I wanted to ask what OS to put on my laptop that I am putting back together. It is a HP 6830s with a core 2 duo @ 2 GHZ, and 4 GB of ram.

Windows Vista is what came on the laptop in the first place, but it sucks.

Windows XP is the best choice for me since I can downgrade the product code on the bottom of the machine to get it, and it is stable enough to use.

I want to put Windows 7 on it, but Micro$oft wants too much money for it.

Now what I want to do is multi-boot some form of windows and some form of Linux. Can you suggest what Linux would be the best?

Thanks in advance for the replies :D 

More about : laptop

February 19, 2013 9:35:01 PM

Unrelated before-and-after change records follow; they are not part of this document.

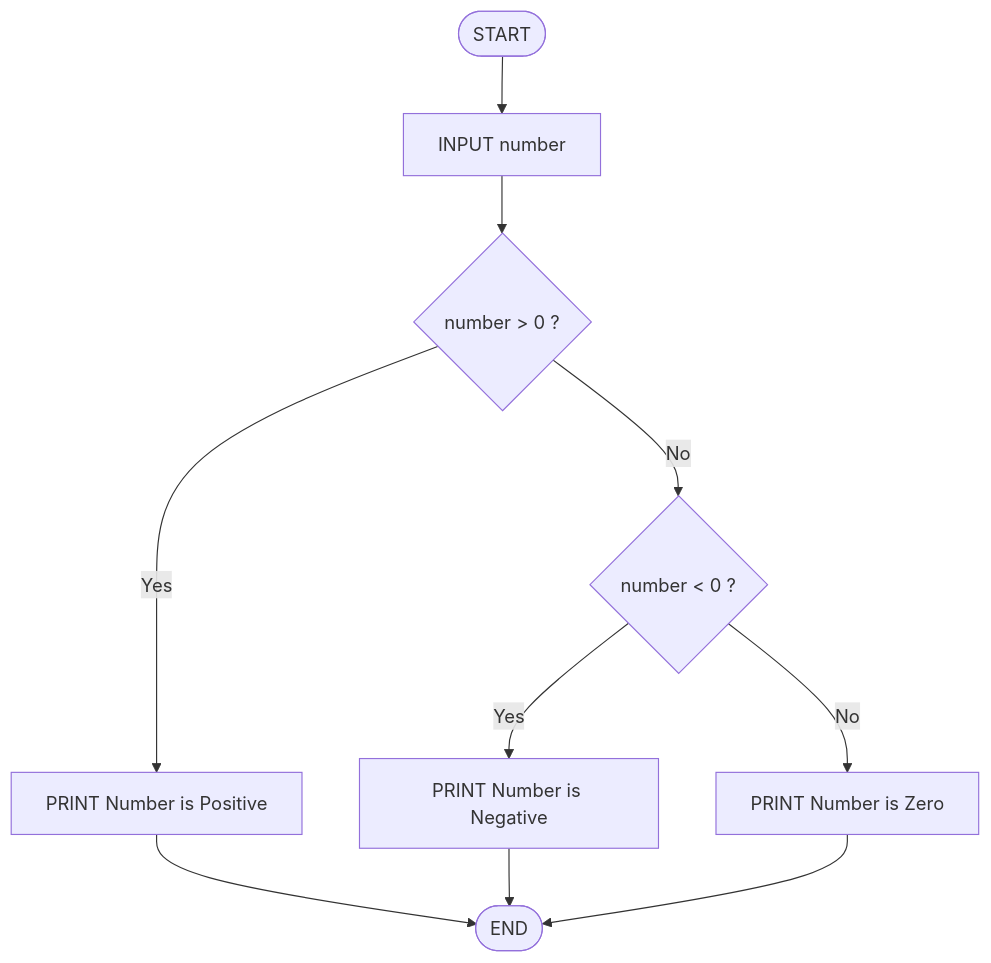
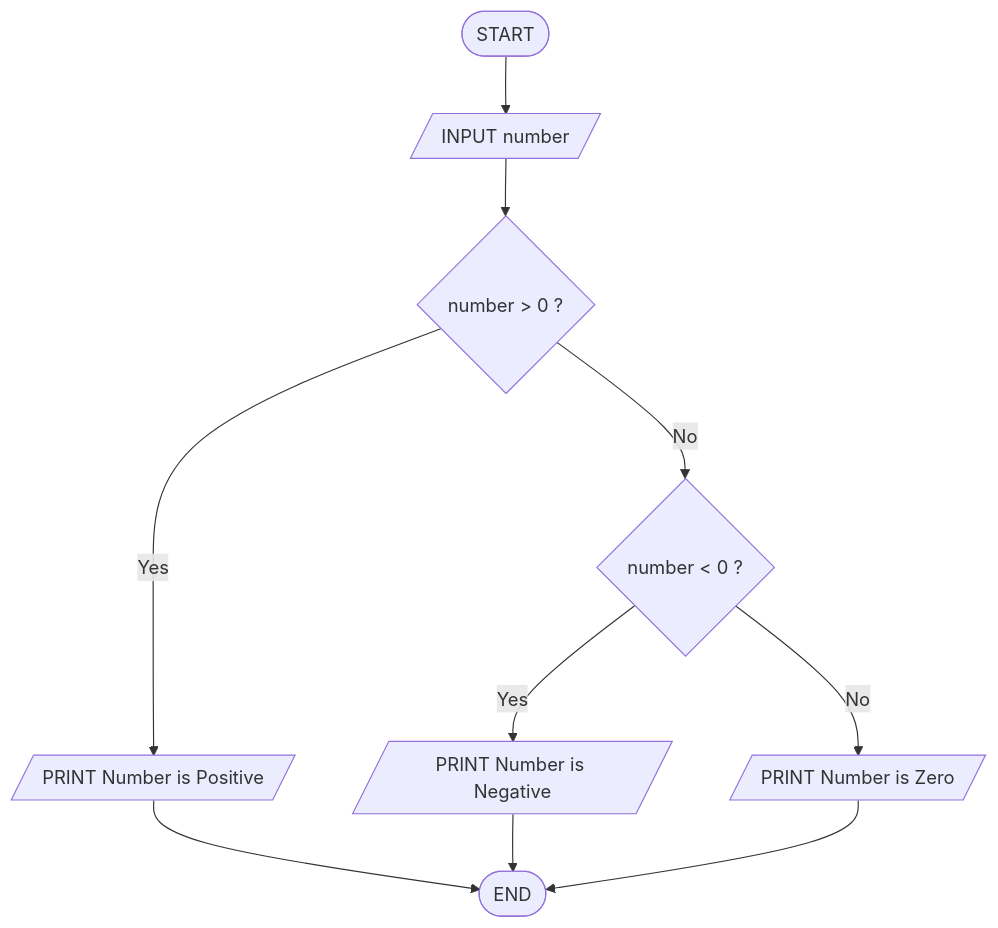
The diagram in Exercise 4/PosNegZeroCheck.md (SangeethaNachimuthu/pseudocode-flowchart-workshop), drawn with Mermaid before and after one commit. The commit also changed 10 other files, not shown here.

````diff
--- a/Exercise 4/PosNegZeroCheck.md
+++ b/Exercise 4/PosNegZeroCheck.md
@@ -1,12 +1,12 @@
 ```mermaid
 flowchart TD
-    A([START]) --> B[INPUT number]
+    A([START]) --> B[/INPUT number/]
     B --> C{number > 0 ?}
-    C --> |Yes| D[PRINT Number is Positive]
+    C --> |Yes| D[/PRINT Number is Positive/]
     C --> |No| E{number < 0 ?}
-    E --> |Yes| F[PRINT Number is Negative]
-    E --> |No| G[PRINT Number is Zero]
+    E --> |Yes| F[/PRINT Number is Negative/]
+    E --> |No| G[/PRINT Number is Zero/]
     D --> H([END])
     F --> H([END])
     G --> H([END])
 ```
````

OOPS, my pc glitched out and I ended up double posting, sorry.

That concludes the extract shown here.